Most common cause of bleeding gums is accumulation of plaque on the teeth. If this plaque is not removed by regular brushing and flossing between teeth, it hardens up and turn into tartar or calculus which cannot be cleaned by regular brushing. Calculus can only be removed by professional dental cleaning by a dentist or dental hygienist. If not cleaned, over the time, it will lead to inflamed gums and increased bleeding from gums which is the main sign of gingivitis.

If ignored and not taken proper care of oral hygiene, it may advance to gingivitis which may progress to periodontitis (disease of gums and surrounding tissue and bone). Bleeding gums may also be a sign of a serious medical condition such as diabetes, HIV, immunosuppressive diseases, etc.

 

 

There are many possible causes of bleeding from gums such as:

  • Brushing too hard (forcefully)
  • Using a hard toothbrush
  • Lack of cleaning between teeth (flossing) leading to food accumulation and plaque formation
  • Gingivitis
  • Periodontitis
  • Hormonal changes in during puberty and pregnancy

Other causes that can exacerbate gingival bleeding may include diabetes mellitus, malnutrition, use of blood thinners (e.g. aspirin) and anticoagulants such as warfarin and heparin, idiopathic thrombocytopenic purpura, hormonal imbalances, blood cancers (leukaemia), iron overload

Some less common causes are:

  • Vitamin C deficiency (scurvy)
  • Vitamin K deficiency
  • Dengue fever

 

If your gums bleed regularly, go for a dental checkup to get examined for oral hygiene status. Examination by dentist should be done to rule out the issues such as malnutrition, puberty and pregnancy.

Additional diagnostic tests to certain possible diseases may also be required. This includes test for diabetes mellitus, X-rays for teeth and jaw bones, blood tests etc.

 

 

If you don’t brush and floss properly and regularly, then do so.

·        Brush your teeth twice a day and floss once a day.

·        Use an extra-soft or soft-bristled toothbrush for brushing your teeth.

·        Learn proper brushing technique and how to clean between your teeth from your dentist.

Plaque forms very quickly and if it is not removed, inflammation of the gums start within few days, but good oral hygiene practices can help to remove it. Plaque harden to form tartar or calculus, further promoting bacterial growth. If tartar is present, get it removed by the dentist. The earlier it is detected, sooner it can be managed.

Health conditions like diabetes are often associated with gum disease as well. Some medications such as antiseizure drugs or blood pressure drugs also affect your gums. The gums also are very sensitive to hormonal changes, that occur during puberty and pregnancy. It is important for pregnant women to see their dentist.

Besides being part of prevention, oral hygiene is also important in the treatment of gingivitis and periodontitis.

 

References

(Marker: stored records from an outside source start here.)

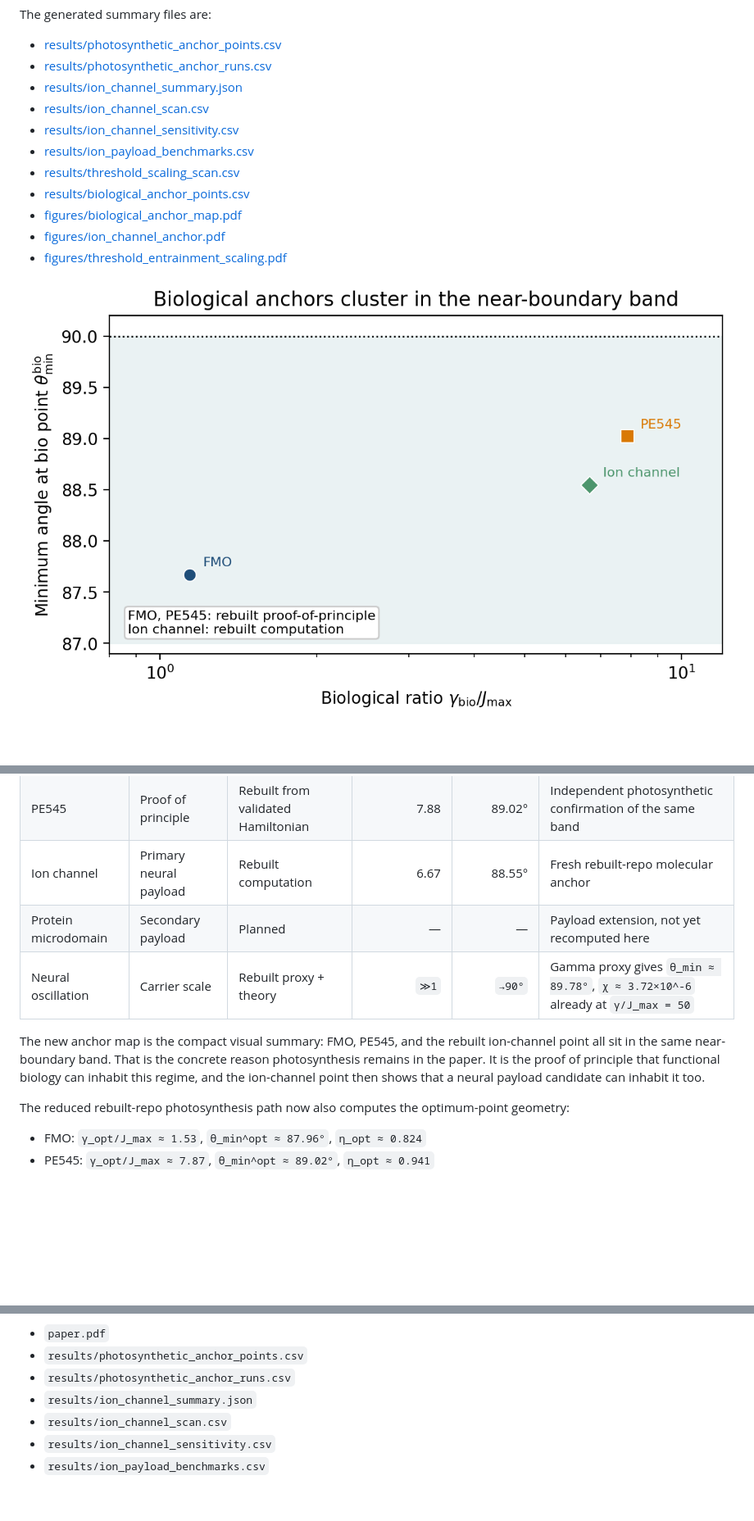
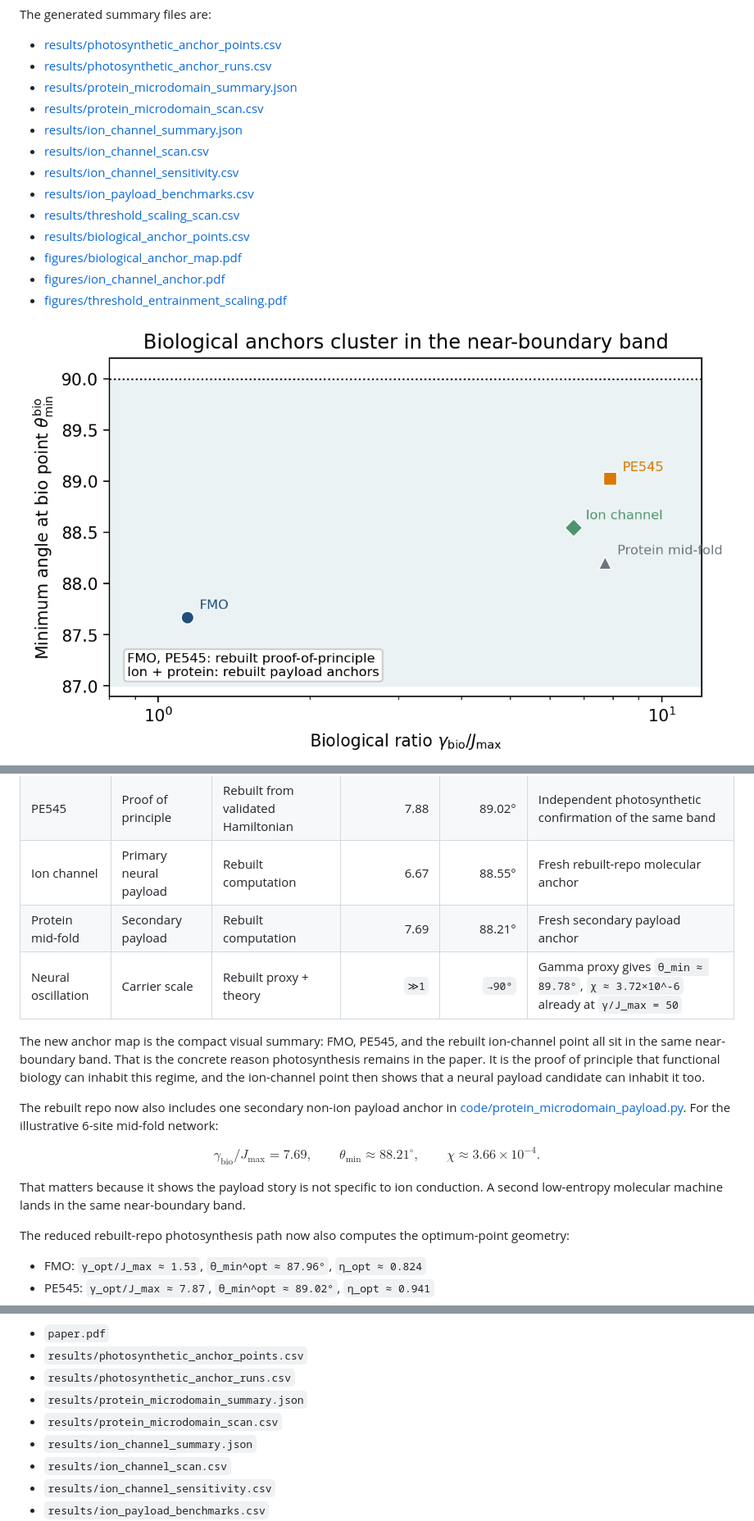
Before and after one commit to todd866/decoherence-dimensional-collapse, a Markdown page: README.md, 3 parts joined by grey strips. Shown: that part at 82% size. Drawn GitHub-style; pictures changed too: figures/biological_anchor_map.png; blank space fills up the shorter version.

Commit message:
Add protein microdomain payload anchor

```diff
--- a/README.md
+++ b/README.md
@@ -79,6 +79,8 @@ The generated summary files are:
 
 - [results/photosynthetic_anchor_points.csv](/Users/iantodd/Projects/highdimensional/physics/70_decoherence_dimensional_collapse/results/photosynthetic_anchor_points.csv)
 - [results/photosynthetic_anchor_runs.csv](/Users/iantodd/Projects/highdimensional/physics/70_decoherence_dimensional_collapse/results/photosynthetic_anchor_runs.csv)
+- [results/protein_microdomain_summary.json](/Users/iantodd/Projects/highdimensional/physics/70_decoherence_dimensional_collapse/results/protein_microdomain_summary.json)
+- [results/protein_microdomain_scan.csv](/Users/iantodd/Projects/highdimensional/physics/70_decoherence_dimensional_collapse/results/protein_microdomain_scan.csv)
 - [results/ion_channel_summary.json](/Users/iantodd/Projects/highdimensional/physics/70_decoherence_dimensional_collapse/results/ion_channel_summary.json)
 - [results/ion_channel_scan.csv](/Users/iantodd/Projects/highdimensional/physics/70_decoherence_dimensional_collapse/results/ion_channel_scan.csv)
 - [results/ion_channel_sensitivity.csv](/Users/iantodd/Projects/highdimensional/physics/70_decoherence_dimensional_collapse/results/ion_channel_sensitivity.csv)
@@ -99,10 +101,24 @@ The generated summary files are:
 | FMO | Proof of principle | Rebuilt from validated Hamiltonian | 1.14 | 87.67° | Functional near-boundary photosynthesis anchor |
 | PE545 | Proof of principle | Rebuilt from validated Hamiltonian | 7.88 | 89.02° | Independent photosynthetic confirmation of the same band |
 | Ion channel | Primary neural payload | Rebuilt computation | 6.67 | 88.55° | Fresh rebuilt-repo molecular anchor |
-| Protein microdomain | Secondary payload | Planned | — | — | Payload extension, not yet recomputed here |
+| Protein mid-fold | Secondary payload | Rebuilt computation | 7.69 | 88.21° | Fresh secondary payload anchor |
 | Neural oscillation | Carrier scale | Rebuilt proxy + theory | `≫1` | `→90°` | Gamma proxy gives `θ_min ≈ 89.78°`, `χ ≈ 3.72×10^-6` already at `γ/J_max = 50` |
 
 The new anchor map is the compact visual summary: FMO, PE545, and the rebuilt ion-channel point all sit in the same near-boundary band. That is the concrete reason photosynthesis remains in the paper. It is the proof of principle that functional biology can inhabit this regime, and the ion-channel point then shows that a neural payload candidate can inhabit it too.
+
+The rebuilt repo now also includes one secondary non-ion payload anchor in
+[code/protein_microdomain_payload.py](/Users/iantodd/Projects/highdimensional/physics/70_decoherence_dimensional_collapse/code/protein_microdomain_payload.py).
+For the illustrative 6-site mid-fold network:
+
+$$
+\gamma_{\mathrm{bio}}/J_{\max} = 7.69,
+\qquad
+\theta_{\min} \approx 88.21^\circ,
+\qquad
+\chi \approx 3.66\times 10^{-4}.
+$$
+
+That matters because it shows the payload story is not specific to ion conduction. A second low-entropy molecular machine lands in the same near-boundary band.
 
 The reduced rebuilt-repo photosynthesis path now also computes the optimum-point geometry:
 
@@ -254,6 +271,8 @@ This produces:
 - `paper.pdf`
 - `results/photosynthetic_anchor_points.csv`
 - `results/photosynthetic_anchor_runs.csv`
+- `results/protein_microdomain_summary.json`
+- `results/protein_microdomain_scan.csv`
 - `results/ion_channel_summary.json`
 - `results/ion_channel_scan.csv`
 - `results/ion_channel_sensitivity.csv`
```
Also changed, not shown: other parts of README.md (+1 -0 lines), reader_guide.md (+8 -0 lines), 12 other files.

https://www.ncbi.nlm.nih.gov/books/NBK279593/

https://jada.ada.org/article/S0002-8177(15)00245-7/fulltext

https://www.ida.org.in/Public/Details/GumDisease

https://www.omicsonline.org/scholarly/bleeding-gums-journals-articles-ppts-list.php

  • PUBLISHED DATE : Apr 16, 2019
  • PUBLISHED BY : NHP Admin
  • CREATED / VALIDATED BY : Dr Rida Ziaul
  • LAST UPDATED ON : Apr 16, 2019

Discussion

Write your comments

This question is for preventing automated spam submissions
The content on this page has been supervised by the Nodal Officer, Project Director and Assistant Director (Medical) of Centre for Health Informatics. Relevant references are cited on each page.